- [Problem description]:
Where in the records does the word "underline" appear? Copy each line that holds it.

===============

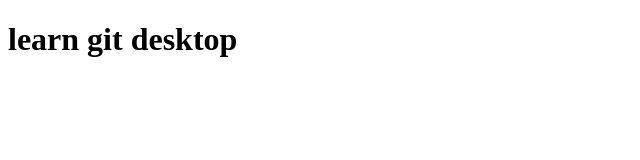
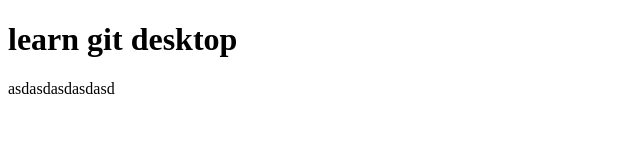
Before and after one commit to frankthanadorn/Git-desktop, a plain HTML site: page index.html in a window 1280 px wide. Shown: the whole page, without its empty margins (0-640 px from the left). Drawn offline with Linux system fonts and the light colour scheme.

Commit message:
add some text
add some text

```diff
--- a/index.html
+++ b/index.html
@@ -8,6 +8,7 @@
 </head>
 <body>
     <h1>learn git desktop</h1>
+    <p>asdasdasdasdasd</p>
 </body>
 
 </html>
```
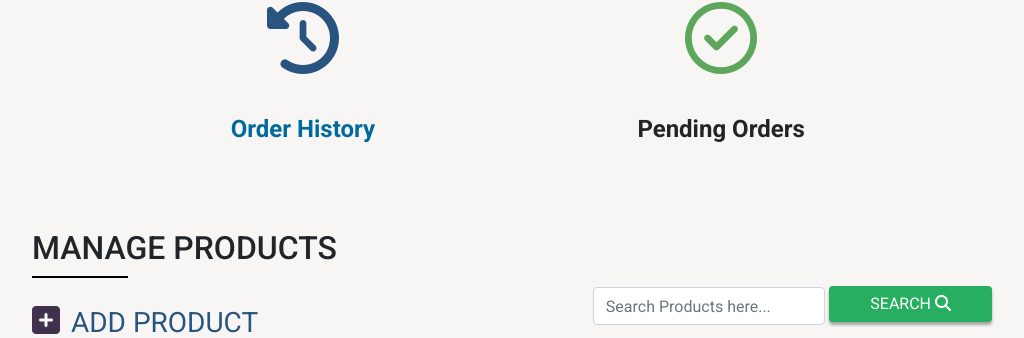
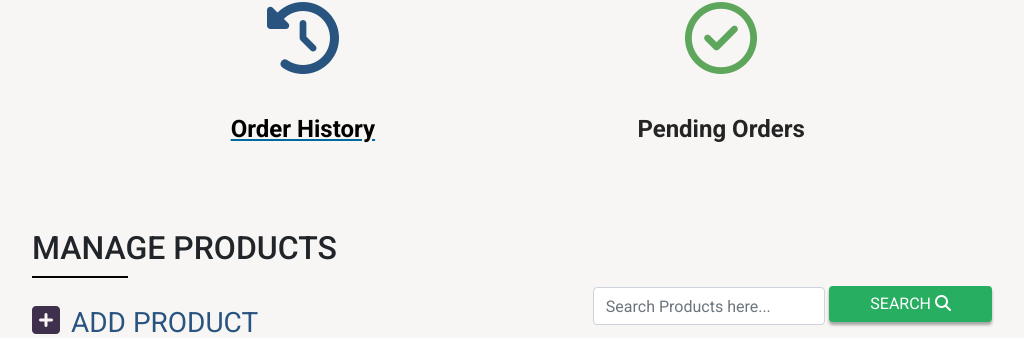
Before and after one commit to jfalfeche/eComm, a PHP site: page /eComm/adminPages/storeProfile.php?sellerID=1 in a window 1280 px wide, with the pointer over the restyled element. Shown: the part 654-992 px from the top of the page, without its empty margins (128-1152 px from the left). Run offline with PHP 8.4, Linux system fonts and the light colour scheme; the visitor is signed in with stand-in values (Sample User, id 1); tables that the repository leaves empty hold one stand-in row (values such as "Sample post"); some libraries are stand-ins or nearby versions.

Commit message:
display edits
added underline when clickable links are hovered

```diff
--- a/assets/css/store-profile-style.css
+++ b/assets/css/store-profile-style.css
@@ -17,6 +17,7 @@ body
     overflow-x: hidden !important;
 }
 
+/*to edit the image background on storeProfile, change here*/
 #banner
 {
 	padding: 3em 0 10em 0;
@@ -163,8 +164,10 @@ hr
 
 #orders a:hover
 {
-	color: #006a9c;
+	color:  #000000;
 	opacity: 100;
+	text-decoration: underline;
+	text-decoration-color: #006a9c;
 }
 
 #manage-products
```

===============

- [Solution to the problem]:
added underline when clickable links are hovered
+	text-decoration: underline;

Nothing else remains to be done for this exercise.